Georgia State’s Institute for Insight prepares students for careers in big data for any business.
Our interdisciplinary approach gives students the skills needed for dealing with the complex problems associated with big data. Students develop collaborative abilities as well as computational proficiencies, building a solid footing for careers in data analytics.
Students benefit from exclusive access to data scientists from a variety of industries, practical experience working hand in hand with their peers and industry partners, and unprecedented access to employers in industries ranging from banking, health information, technology, communications and consulting.
Four Intense Semesters

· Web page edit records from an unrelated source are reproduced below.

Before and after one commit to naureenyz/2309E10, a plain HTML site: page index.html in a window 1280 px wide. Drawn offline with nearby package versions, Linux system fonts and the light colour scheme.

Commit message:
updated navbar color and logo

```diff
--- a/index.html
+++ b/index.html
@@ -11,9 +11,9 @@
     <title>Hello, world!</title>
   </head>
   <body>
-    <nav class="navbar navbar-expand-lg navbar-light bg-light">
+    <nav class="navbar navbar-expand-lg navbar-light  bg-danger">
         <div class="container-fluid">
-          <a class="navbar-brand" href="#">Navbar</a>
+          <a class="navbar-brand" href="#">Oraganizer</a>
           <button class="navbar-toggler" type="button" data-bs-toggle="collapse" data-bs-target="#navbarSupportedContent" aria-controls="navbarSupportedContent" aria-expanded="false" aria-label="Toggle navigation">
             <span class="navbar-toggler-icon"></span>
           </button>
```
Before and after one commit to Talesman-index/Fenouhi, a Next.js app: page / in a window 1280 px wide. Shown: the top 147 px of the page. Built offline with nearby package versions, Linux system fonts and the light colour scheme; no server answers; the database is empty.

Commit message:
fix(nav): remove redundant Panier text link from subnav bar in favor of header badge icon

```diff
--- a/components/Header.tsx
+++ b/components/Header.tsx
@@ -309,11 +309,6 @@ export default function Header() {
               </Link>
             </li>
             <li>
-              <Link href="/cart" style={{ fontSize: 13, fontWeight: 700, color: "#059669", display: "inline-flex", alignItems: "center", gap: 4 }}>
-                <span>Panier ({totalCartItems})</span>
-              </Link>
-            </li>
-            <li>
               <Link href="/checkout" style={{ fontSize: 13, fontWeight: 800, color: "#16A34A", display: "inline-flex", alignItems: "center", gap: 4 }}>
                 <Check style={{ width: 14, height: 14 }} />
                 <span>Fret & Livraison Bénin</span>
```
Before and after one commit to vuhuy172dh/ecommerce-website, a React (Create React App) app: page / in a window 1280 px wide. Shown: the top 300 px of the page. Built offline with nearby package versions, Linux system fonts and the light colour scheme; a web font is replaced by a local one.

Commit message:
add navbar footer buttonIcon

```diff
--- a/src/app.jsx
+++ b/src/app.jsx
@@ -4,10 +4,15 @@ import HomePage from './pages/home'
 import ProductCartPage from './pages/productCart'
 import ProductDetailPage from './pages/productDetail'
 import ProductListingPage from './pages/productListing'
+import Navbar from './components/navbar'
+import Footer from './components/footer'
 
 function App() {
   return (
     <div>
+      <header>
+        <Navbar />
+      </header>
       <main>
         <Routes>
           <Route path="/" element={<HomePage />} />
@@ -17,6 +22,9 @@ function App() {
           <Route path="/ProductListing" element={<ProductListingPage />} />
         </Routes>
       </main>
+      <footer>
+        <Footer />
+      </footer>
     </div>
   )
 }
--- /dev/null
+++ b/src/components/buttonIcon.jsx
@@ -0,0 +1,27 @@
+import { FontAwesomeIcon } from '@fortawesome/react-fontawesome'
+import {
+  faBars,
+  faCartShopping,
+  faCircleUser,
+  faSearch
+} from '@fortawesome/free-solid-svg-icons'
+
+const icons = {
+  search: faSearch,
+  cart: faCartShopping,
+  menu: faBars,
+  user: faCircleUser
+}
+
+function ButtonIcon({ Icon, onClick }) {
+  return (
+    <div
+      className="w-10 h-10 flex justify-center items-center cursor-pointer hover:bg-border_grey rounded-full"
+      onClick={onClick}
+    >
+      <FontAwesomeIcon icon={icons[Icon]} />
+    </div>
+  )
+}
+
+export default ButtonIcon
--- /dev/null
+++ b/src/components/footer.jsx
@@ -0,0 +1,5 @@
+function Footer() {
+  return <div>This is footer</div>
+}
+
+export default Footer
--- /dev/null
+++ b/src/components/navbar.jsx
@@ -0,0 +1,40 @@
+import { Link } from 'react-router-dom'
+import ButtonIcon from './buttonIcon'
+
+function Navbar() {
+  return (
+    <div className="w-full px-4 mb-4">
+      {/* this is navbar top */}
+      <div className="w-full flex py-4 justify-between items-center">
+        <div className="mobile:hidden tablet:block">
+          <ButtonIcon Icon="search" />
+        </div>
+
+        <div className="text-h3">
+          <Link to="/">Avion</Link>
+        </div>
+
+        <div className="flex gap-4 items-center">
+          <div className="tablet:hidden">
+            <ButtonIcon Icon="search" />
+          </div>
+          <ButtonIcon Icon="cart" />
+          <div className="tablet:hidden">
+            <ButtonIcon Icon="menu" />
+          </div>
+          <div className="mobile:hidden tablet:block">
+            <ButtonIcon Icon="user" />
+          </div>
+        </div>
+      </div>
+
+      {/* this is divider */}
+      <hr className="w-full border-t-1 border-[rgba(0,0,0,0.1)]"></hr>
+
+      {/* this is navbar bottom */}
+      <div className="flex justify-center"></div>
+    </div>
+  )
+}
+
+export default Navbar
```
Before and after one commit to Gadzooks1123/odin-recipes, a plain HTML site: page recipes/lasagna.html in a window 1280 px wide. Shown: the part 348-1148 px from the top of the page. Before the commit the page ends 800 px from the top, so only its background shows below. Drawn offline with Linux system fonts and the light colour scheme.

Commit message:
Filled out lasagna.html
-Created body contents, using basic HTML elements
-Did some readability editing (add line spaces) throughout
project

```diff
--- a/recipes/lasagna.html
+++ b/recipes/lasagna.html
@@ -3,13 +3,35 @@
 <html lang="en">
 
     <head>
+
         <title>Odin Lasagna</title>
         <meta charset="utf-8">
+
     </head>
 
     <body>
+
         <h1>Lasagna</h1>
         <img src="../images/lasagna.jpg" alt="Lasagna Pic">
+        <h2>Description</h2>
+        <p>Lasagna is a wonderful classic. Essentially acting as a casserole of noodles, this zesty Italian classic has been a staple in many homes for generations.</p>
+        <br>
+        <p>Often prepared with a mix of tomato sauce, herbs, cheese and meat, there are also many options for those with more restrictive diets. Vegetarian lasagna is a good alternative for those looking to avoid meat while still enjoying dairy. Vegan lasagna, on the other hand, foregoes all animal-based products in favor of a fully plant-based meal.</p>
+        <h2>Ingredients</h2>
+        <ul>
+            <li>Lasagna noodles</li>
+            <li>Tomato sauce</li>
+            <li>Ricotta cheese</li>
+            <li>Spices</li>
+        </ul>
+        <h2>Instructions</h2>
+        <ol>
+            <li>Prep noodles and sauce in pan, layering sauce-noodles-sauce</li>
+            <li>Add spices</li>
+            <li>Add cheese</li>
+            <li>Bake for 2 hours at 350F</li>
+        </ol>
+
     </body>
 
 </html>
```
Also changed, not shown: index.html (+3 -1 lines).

Institute students complete four semesters of intense training to earn a master’s in analytics. They take 26 hours of classes, including data programming for analytics, machine learning for analytics and econometric modeling for analytics. Students also may choose to be mentored by a senior expert in data analysis from an Atlanta company.
There are evening lectures by experts working in the field. In addition, every Friday industry partners visit the lab to share ideas about data analysis, to discuss big data issues and to help the students develop new skills.
Filled with secure and advanced technologies, our lab is designed to facilitate collaboration so that students can learn from each other, from business professionals and from faculty.
Students work in teams on “data sprints,” four-to-six-week-long projects brought to the institute by companies seeking solutions to actual problems involving data management and applications. The students tackle each project with a company staff member and devise possible solutions.
Meet Kishen Jayanti
Research assistant Kishen Jayanti is typical of the high caliber of student attracted to the institute. Having studied biochemical engineering and neuroscience, he decided to switch fields, enrolling in the Robinson College of Business in June 2014 to work on an M.S. in analytics.
Learning from working executives about how companies mine and use data “is a lot more stimulating than working in a lab,” Kishen says. “In biology, I learned in theory, but here, I get the feeling we’re solving real-world problems.”
After Kishen completed only two semesters of study, SunTrust hired him as a marketing analyst. He will work part-time while finishing his degree and will then join the company’s marketing and promotions department. “The whole experience has been so valuable,” he says. “And I love the data sprints.”